 Many methods are known in the art to identify differentially expressed polynucleotides and each can be used to provide the polynucleotides in the above method. As used herein, the term “polynucleotide fragment” includes SAGE tags (defined above) as well as any other nucleic acid obtained from any methods that yield quantitative/comparative gene expression data. Such methods include, but are not limited to cDNA subtraction, differential display and expressed sequence tag methods. Techniques based on cDNA subtraction or differential display can be quite useful for comparing gene expression differences between two cell types (Hedrick et al. (1984) Nature 308: 149 and Lian and Pardee (1992) Science 257: 967). The expressed sequence tag (EST) approach is another valuable tool for gene discovery (Adams et al. (1991) Science 252: 165 1), like Northern blotting, RNase protection, and reverse transcriptase-polymerase chain reaction (RT-PCR) analysis (Alwine et al. (1977) PNAS 74: 5350; Zinn et al. (1983) Cell 34: 865; and Veres et al. (1987) Science 237: 415). A further method is differential display coupled with real time PCT and representational difference analysis (Lisitisyn and Wigler (1995) Meth. Enzymol 254: 291-304). Another approach requires the steps of: (a) providing complementary deoxyribonucleic acid (cDNA) polynucleotides from an antigen expressing cell recognized by the immune effector cells of this invention; (b) providing cDNA polynucleotides from cells having a compatible major histocompatability complex (MHC) to the cells of step (a) but which do not express antigen; (e) determining and analyzing the cDNAs that are aberrantly expressed by the first cells as compared to the second cells. The cDNA polynucleotides may in one embodiment, be obtained using a method identified herein as SAGE and described in U.S. Pat. No. 5,695,937.

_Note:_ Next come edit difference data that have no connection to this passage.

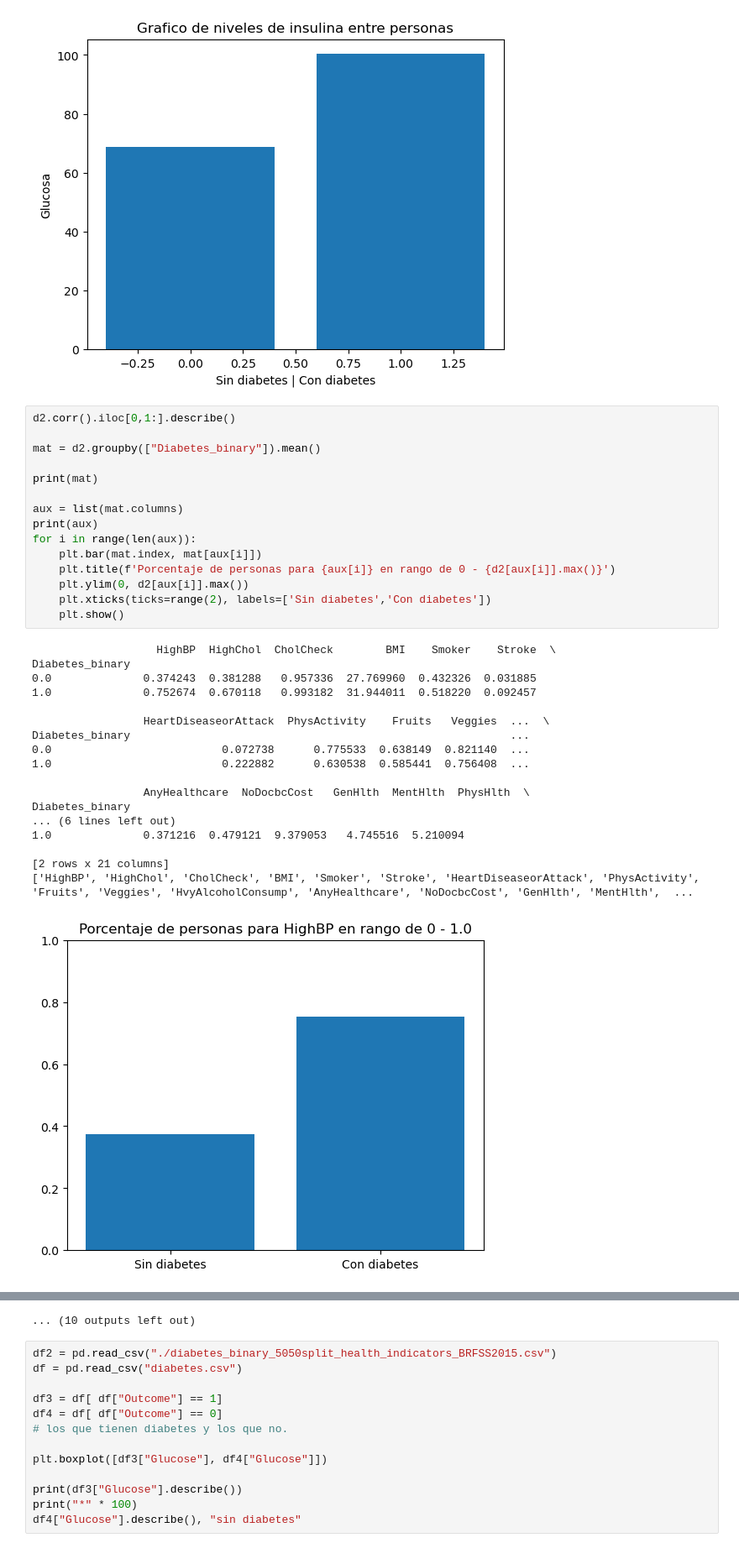
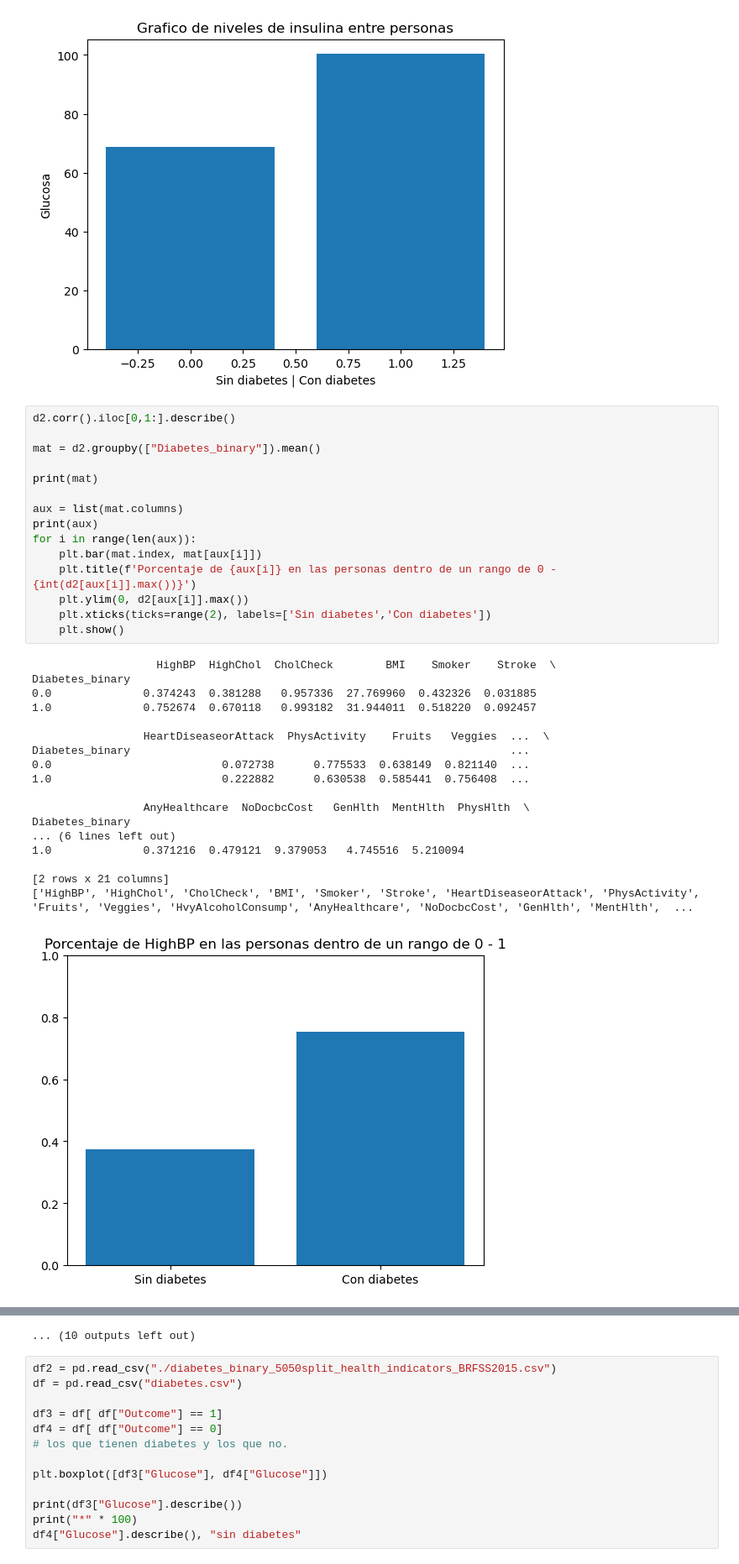
Before and after one commit to l1nk26/Proyecto-Samsung-Innovation-Campus, a Jupyter notebook: Saul.ipynb, the cells around one changed output, grey strips where cells are left out. Shown at 84% size. Cells and saved outputs as stored; diff of their text form.

Commit message:
3era actualización del rango de las graficas de barras

```diff
--- a/Saul.ipynb
+++ b/Saul.ipynb
@@ -145,32 +145,32 @@ d2.corr().iloc[0,1:].describe()
 
 mat = d2.groupby(["Diabetes_binary"]).mean()
 
 print(mat)
 
 aux = list(mat.columns)
 print(aux)
 for i in range(len(aux)):
     plt.bar(mat.index, mat[aux[i]])
-    plt.title(f'Porcentaje de personas para {aux[i]} en rango de 0 - {d2[aux[i]].max()}')
+    plt.title(f'Porcentaje de {aux[i]} en las personas dentro de un rango de 0 - {int(d2[aux[i]].max())}')
     plt.ylim(0, d2[aux[i]].max())
     plt.xticks(ticks=range(2), labels=['Sin diabetes','Con diabetes'])
     plt.show()
 # %% [output]
                    HighBP  HighChol  CholCheck        BMI    Smoker    Stroke  \
 Diabetes_binary
 0.0              0.374243  0.381288   0.957336  27.769960  0.432326  0.031885
 1.0              0.752674  0.670118   0.993182  31.944011  0.518220  0.092457
 
                  HeartDiseaseorAttack  PhysActivity    Fruits   Veggies  ...  \
 Diabetes_binary                                                          ...
 0.0                          0.072738      0.775533  0.638149  0.821140  ...
 1.0                          0.222882      0.630538  0.585441  0.756408  ...
 
                  AnyHealthcare  NoDocbcCost   GenHlth  MentHlth  PhysHlth  \
 Diabetes_binary
 ... (6 lines left out)
 1.0              0.371216  0.479121  9.379053   4.745516  5.210094
 
 [2 rows x 21 columns]
 ['HighBP', 'HighChol', 'CholCheck', 'BMI', 'Smoker', 'Stroke', 'HeartDiseaseorAttack', 'PhysActivity', 'Fruits', 'Veggies', 'HvyAlcoholConsump', 'AnyHealthcare', 'NoDocbcCost', 'GenHlth', 'MentHlth',  ...
-[figure, old version]
+[figure, new version]
```
Also changed, not shown: parts of 1 cell of this notebook.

 The polynucleotides identified in steps (b) and (c) are compared to identify those polynucleotides or the polynucleotides corresponding to the genes, or fragments of the genes, that are common to the polynucleotides of the first and second cells. The common polynucleotides represent fragments of the genes that encode antigens recognized by the immune effector cells of this invention. The biological activity of the peptides encoded by the invention polynucleotides can be confirmed using methods described herein.
 This method identifies polynucleotides that have the potential to encode the peptidic sequences or motifs that are antigenic or a fragment of the antigenic protein or polypeptide. Thus, the method further encompasses confirmation that the expression product encodes the antigen of interest by introducing into a cell the polynucleotide under conditions that it is expressed and presented by an APC by a compatible MHC. Methods for recognition by immune effector cells are well known in the art.

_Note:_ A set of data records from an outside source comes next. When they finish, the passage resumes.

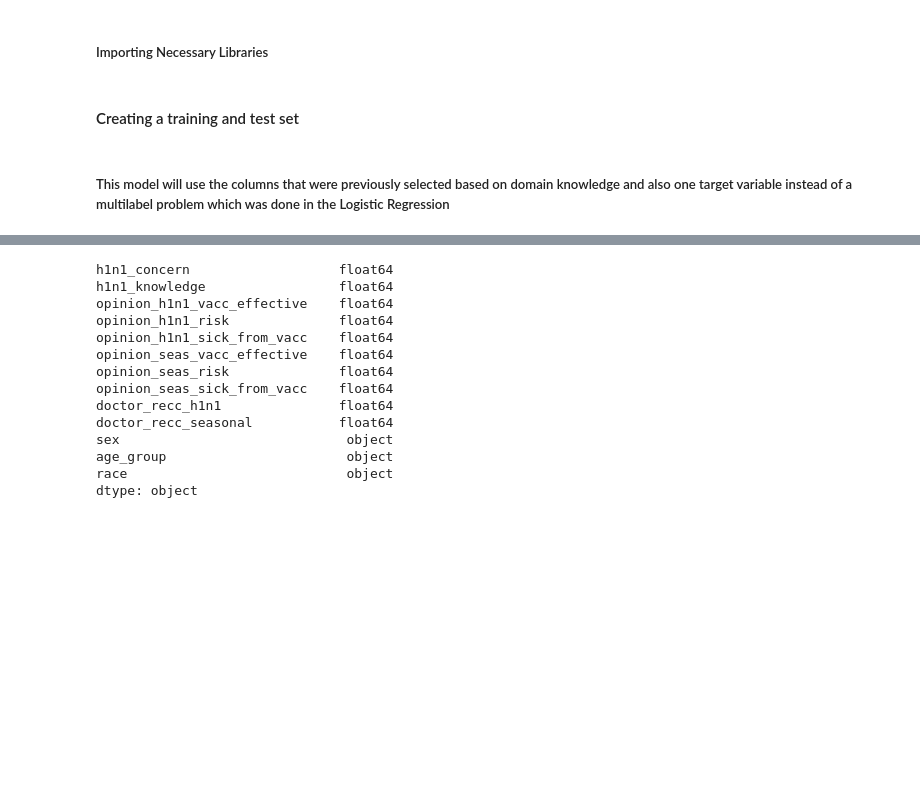
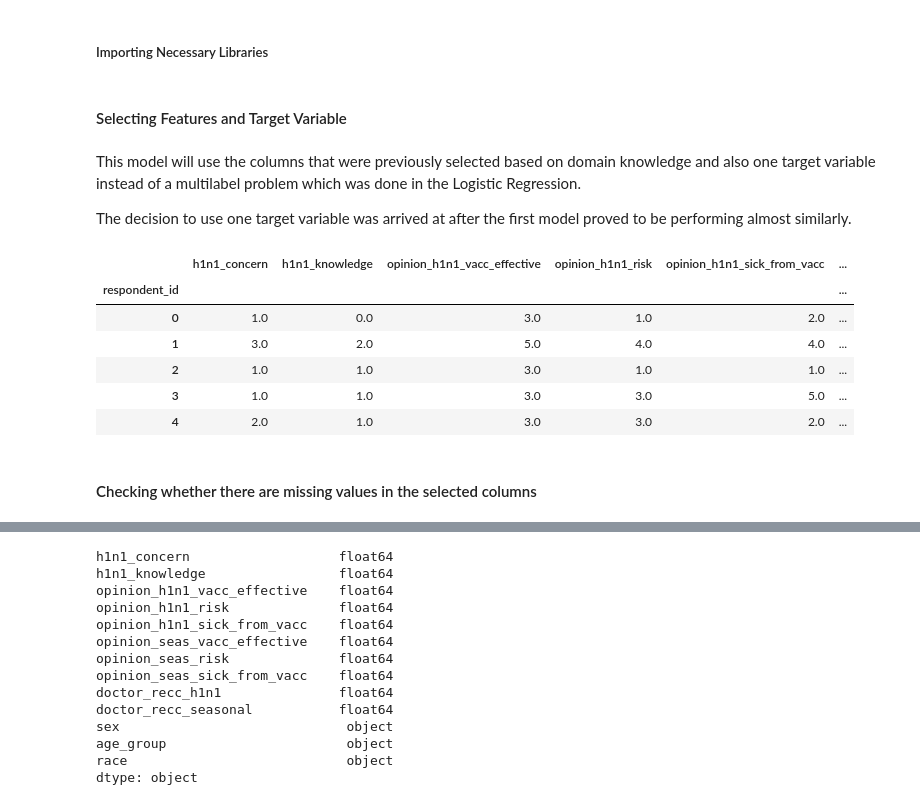
Before and after one commit to Pamela-Chebii/Predicting_H1N1_-_Seasonal_Flue_Vaccines, a Jupyter notebook: index.ipynb, the cells around one changed output, grey strips where cells are left out. Drawn from its saved outputs; the diff is of its cells as text; code cells hidden in the pictures; blank space fills up the shorter version.

```diff
--- a/index.ipynb
+++ b/index.ipynb
@@ -805,7 +835,23 @@ from sklearn.tree import DecisionTreeClassifier
 from sklearn.metrics import accuracy_score, auc
 from sklearn.preprocessing import OneHotEncoder
 from sklearn import tree
-# %% [markdown]
-#### Creating a training and test set
+# %% [markdown]
+#### Selecting Features and Target Variable
 # %% [markdown]
-##### This model will use the columns that were previously selected based on domain knowledge and also one target variable instead of a multilabel problem which was done in the Logistic Regression
+This model will use the columns that were previously selected based on domain knowledge and also one target variable instead of a multilabel problem which was done in the Logistic Regression.
+
+The decision to use one target variable was arrived at after the first model proved to be performing almost similarly.
+# %%
+# Selecting Features
+selected_cols_df = combined_df[selected_columns]
+selected_cols_df.head()
+# %% [output]
+|  | h1n1_concern | h1n1_knowledge | opinion_h1n1_vacc_effective | opinion_h1n1_risk | opinion_h1n1_sick_from_vacc | ... |
+| respondent_id |  |  |  |  |  | ... |
+| 0 | 1.0 | 0.0 | 3.0 | 1.0 | 2.0 | ... |
+| 1 | 3.0 | 2.0 | 5.0 | 4.0 | 4.0 | ... |
+| 2 | 1.0 | 1.0 | 3.0 | 1.0 | 1.0 | ... |
+| 3 | 1.0 | 1.0 | 3.0 | 3.0 | 5.0 | ... |
+| 4 | 2.0 | 1.0 | 3.0 | 3.0 | 2.0 | ... |
+# %% [markdown]
+#### Checking whether there are missing values in the selected columns
```
Also changed, not shown: parts of 17 cells of this notebook.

 Alternatively, the genes may be identified by providing one or more immune effector cells having an identified major histocompatibility and identifying a peptide sequence motif in the antigen recognized by an immune effector cells of this invention. The polynucleotide that encodes the gene is then identified. In a further embodiment, the gene encoding the antigen that contains or comprises the peptide sequence motif is isolated and cloned. The method comprises:
 (a) providing a first cell that expresses an antigen recognized by the immune effector cell of this invention and having an identified major histocompatibility complex (MHC) restriction and one or more second cells having a compatible major histocompatibility complex (MHC) to the first cell but which does not express antigen;

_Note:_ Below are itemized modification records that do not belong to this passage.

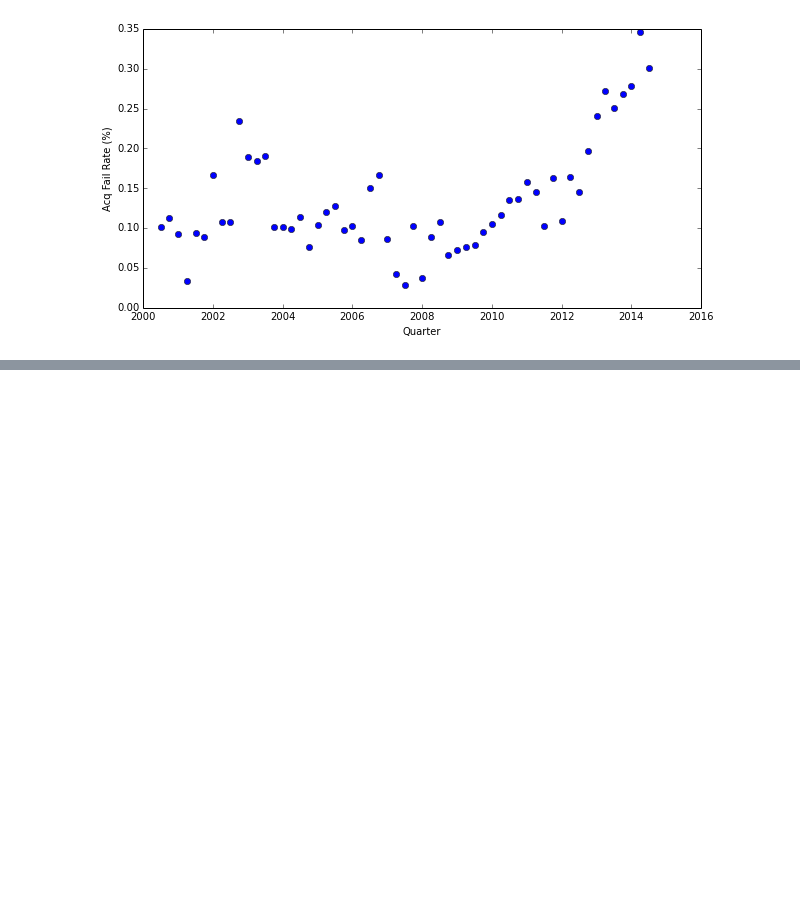
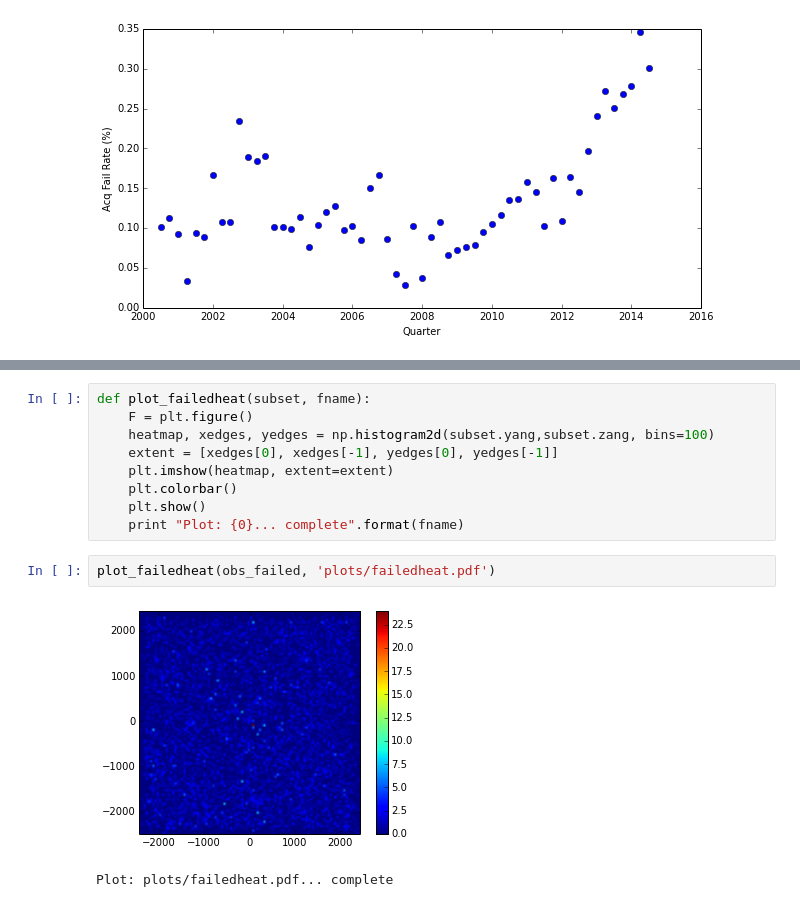
Before and after one commit to sot/aca_stats, a Jupyter notebook: dataexploration.ipynb, the cells around one changed output, grey strips where cells are left out. Cells and saved outputs as stored; diff of their text form; blank space fills up the shorter version.

```diff
--- a/dataexploration.ipynb
+++ b/dataexploration.ipynb
@@ -135,0 +161,14 @@ plot_failures(mag10, 'plots/mag10.pdf')
+# %%
+def plot_failedheat(subset, fname):
+    F = plt.figure()
+    heatmap, xedges, yedges = np.histogram2d(subset.yang,subset.zang, bins=100)
+    extent = [xedges[0], xedges[-1], yedges[0], yedges[-1]]
+    plt.imshow(heatmap, extent=extent)
+    plt.colorbar()
+    plt.show()
+    print "Plot: {0}... complete".format(fname)
+# %%
+plot_failedheat(obs_failed, 'plots/failedheat.pdf')
+# %% [output]
+[figure, added]
+Plot: plots/failedheat.pdf... complete
```
Also changed, not shown: parts of 9 cells of this notebook, 1 other file.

 (b) identifying polynucleotides encoding a peptide, a sequence motif in the antigen displayed by antigen presenting cells and recognized by the immune effector cell of this invention;
 (c) identifying polynucleotides which are aberrantly expressed by the first cells as compared one or more to second cells; and
 (d) comparing the polynucleotides identified in step (c) with the polynucleotides encoding the peptide sequence motifs identified in step (b) to identify the fragment of the gene encoding the antigen recognized by the immune effector cell of this invention. The method of step, (c) (above) may, in one embodiment, be performed prior to step (b). The first and second cells are animal cells that include, but are not limited to human, murine, rat or simian cells. They can be autologous or allogeneic.
 This method identifies polynucleotides that have the potential to encode the peptide sequences or motifs that are antigenic or a fragment of the antigenic protein or polypeptide. Thus, the method further encompasses confirmation that the expression product encodes the antigen of interest by introducing into a cell the polynucleotide under conditions that it is expressed and presented by an APC by a compatible MHC. Methods for recognition by immune effector cells are provided below.
 The “first cell” must satisfy two criteria: 1) it must express an antigen recognized by an immune effector cell; and 2) it must have an identified major histocompatibility complex restriction. The first and second cell populations are pre-selected to have compatible MHC restriction. Methods of identifying and comparing MHC are well known in the art and are described in Allen M. et al. (1994) Human Imm. 40: 25-32; Santamaria P. et al. (1993) Human Imm. 37: 39-50 and Haley C. K. et al. (1997) Tissue Antigens 50: 401-415. Methods of determining whether the antigen is recognized by an immune effector cell are well known in the art, and include methods such as 3H-thymidine incorporation; metabolic activity detected by conversion of MiT to formazan blue; increased cytokine mRNA expression; increased cytokine protein production; and chromium release by target cells.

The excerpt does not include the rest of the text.